            It is obvious that we all seem to be having some value system guiding us. It also appears that many people we interact are very similar to us and then these shock and awe events introduce us to a world apart. So what separates them? It appears there is an invisible boundary of values. As our gaze is limited mostly to our known circle, the gradations are gradual. Once we shift it to the outliers, the fissure seems to be gaping.

            On the other hand, we know great dharmic characters like Yudhishtra, Harishchandra who seem to be centered on dharma. Were they the outliers or the real role models? Today’s hinduphobic society teaches us to label all these wonderful examples as myths. It also tries to level the playing field by calling terrorists as misguided youths. This is hypocrisy to the hilt. To understand the actions of humans with a baseline of dharma, let us introduce a scale.

Introducing a dharmic scale
            This scale is ONLY for understanding the concept and it has serious limitations outside.  Let us argue DHARMA as the center. It is also characterized as the highest aspiration, purushartha, in Sanatana Dharma. Dharma is the foundation on which anyone in the society can aspire for Moksha. Dharma rakshana is explained as one of the key purposes of every avatar. As one radiates away from this dharmic center, the dharma perception grows weaker. This will be akin to the temperature at the core of the sun when compared to a hundred miles away from the sun’s surface. This exponential drop is a factor we must keep in mind. The next point we can imagine is the surface of mercury to that of the sun. Sun’s impact is very huge but one can see the gradation.

            The following picture illustrates the concept in a nutshell.
Dharma Guna Karma interaction

            To this dharmic center, our good karma (actions) is the definite means. Bad karma exerts a centrifugal force and takes us spiraling away from this dharmic core. The world perception happens in the mind. As both these entities are made of the same three gunas, it makes it logical and easier to perceive. Krishna in Bhagavad Gita has given wonderful examples to explain how to Gunas constitute the all that exists in the world. As we are part and parcel of the world, it is obvious to understand that we are nothing but a product of Gunas.

            We will look in detail into Gunas as a later time. The three Gunas are Sattva, Rajas and Tamas. Sattva represents Purity, Intelligence, Light, and Knowledge. Rajas is characterized by action. Tamas is typified by Darkness, Indolence, and Inaction. The ratio of these three Gunas keeps changing with time. We can all testify that there are times in the day when we have relatively more energy, even as we feel extreme clarity at another time whilst lethargy or sleep defines our other moments. The greater the Sattva the greater is the perception of Dharma and the easier it becomes to implement it in our actions.

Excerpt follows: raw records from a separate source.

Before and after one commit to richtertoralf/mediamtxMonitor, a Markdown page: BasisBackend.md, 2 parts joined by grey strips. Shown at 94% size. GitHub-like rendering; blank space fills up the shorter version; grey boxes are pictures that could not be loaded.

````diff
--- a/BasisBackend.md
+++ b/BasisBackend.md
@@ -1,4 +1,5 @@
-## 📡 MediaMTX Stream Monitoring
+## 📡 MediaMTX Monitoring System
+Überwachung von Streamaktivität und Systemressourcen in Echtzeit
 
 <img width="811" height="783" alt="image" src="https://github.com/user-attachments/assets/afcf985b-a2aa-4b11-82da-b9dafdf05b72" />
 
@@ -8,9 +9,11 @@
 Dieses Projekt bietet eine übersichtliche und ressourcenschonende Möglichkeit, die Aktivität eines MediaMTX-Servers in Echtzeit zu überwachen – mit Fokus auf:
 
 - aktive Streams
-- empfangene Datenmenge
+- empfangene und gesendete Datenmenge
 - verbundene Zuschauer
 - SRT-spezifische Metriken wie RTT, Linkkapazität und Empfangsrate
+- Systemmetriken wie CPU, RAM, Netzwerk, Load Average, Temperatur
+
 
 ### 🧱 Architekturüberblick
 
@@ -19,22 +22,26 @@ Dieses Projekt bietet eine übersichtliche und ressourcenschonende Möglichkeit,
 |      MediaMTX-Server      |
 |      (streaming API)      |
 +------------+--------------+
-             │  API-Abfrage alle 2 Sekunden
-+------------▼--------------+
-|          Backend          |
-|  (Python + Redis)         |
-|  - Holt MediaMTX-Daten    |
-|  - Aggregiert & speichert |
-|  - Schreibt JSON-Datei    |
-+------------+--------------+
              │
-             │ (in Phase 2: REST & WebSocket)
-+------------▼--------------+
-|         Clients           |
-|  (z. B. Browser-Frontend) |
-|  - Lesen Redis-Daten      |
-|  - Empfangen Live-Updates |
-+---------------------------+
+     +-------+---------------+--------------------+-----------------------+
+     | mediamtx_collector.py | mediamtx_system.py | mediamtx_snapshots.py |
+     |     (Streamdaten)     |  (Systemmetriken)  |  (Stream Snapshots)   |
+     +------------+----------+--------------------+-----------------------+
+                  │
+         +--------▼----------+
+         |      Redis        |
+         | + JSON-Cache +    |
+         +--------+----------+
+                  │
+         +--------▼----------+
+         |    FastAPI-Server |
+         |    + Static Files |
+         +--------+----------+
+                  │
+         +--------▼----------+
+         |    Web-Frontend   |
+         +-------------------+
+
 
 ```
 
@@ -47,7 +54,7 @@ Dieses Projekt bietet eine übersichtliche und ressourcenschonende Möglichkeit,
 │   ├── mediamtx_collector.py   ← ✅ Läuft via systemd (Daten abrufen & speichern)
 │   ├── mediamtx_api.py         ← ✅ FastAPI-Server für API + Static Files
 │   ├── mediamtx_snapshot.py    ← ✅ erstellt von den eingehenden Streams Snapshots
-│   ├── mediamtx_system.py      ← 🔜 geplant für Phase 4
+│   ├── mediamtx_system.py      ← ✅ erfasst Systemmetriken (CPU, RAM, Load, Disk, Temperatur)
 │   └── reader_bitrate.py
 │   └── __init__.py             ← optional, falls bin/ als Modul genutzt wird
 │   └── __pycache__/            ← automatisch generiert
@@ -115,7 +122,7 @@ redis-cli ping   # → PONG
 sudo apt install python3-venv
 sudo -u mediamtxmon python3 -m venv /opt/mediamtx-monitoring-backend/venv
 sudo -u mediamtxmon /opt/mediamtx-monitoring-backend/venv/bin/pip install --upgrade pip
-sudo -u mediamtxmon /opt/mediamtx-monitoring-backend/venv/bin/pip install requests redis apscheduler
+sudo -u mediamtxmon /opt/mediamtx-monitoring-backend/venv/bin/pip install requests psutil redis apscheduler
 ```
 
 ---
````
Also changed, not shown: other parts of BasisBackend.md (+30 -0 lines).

            This dynamic kaleidoscope of Gunas keeps altering our perception. We do share the same dharmic sky, but our horizons are all different. Let us recall Gulliver’s Travels where he meets a giant and a Lilliput race. To the former, an average human would have looked like an ant, while the tables are turned in case of the latter. Wherever one is on this spectrum one has only two paths, if we were to mimic Kathopanishad – a centripetal path of good karma that leads us closer to dharma and a centrifugal spiral of bad karma that makes even dharma perception a greater impossibility at every step.

The scale of Dharma
            As noted, the puranas and itihasas of Bharata have captured the exemplars of dharma in Yudhishtra, Harishchandra. We also venerate some like Rama as avatars. Mareecha, the one who has tasted defeat at the hands of a teenage Rama, advised Ravana to get on to the right path, declares Rama as Vigrahavan dharma.

रामो विग्रहवान् धर्मः साधुः सत्य पराक्रमः |
राजा सर्वस्य लोकस्य देवानाम् इव वासवः || -३७-१३
raamo vigrahavaan dharmaH saadhuH satya paraakramaH |
raajaa sarvasya lokasya devaanaam iva vaasavaH || 3-37-13

Rama is the embodiment of Dharma. This is the place where we need to operate from. So unless we raise our standards to where Rama lived as an example, this will be very difficult to perceive. 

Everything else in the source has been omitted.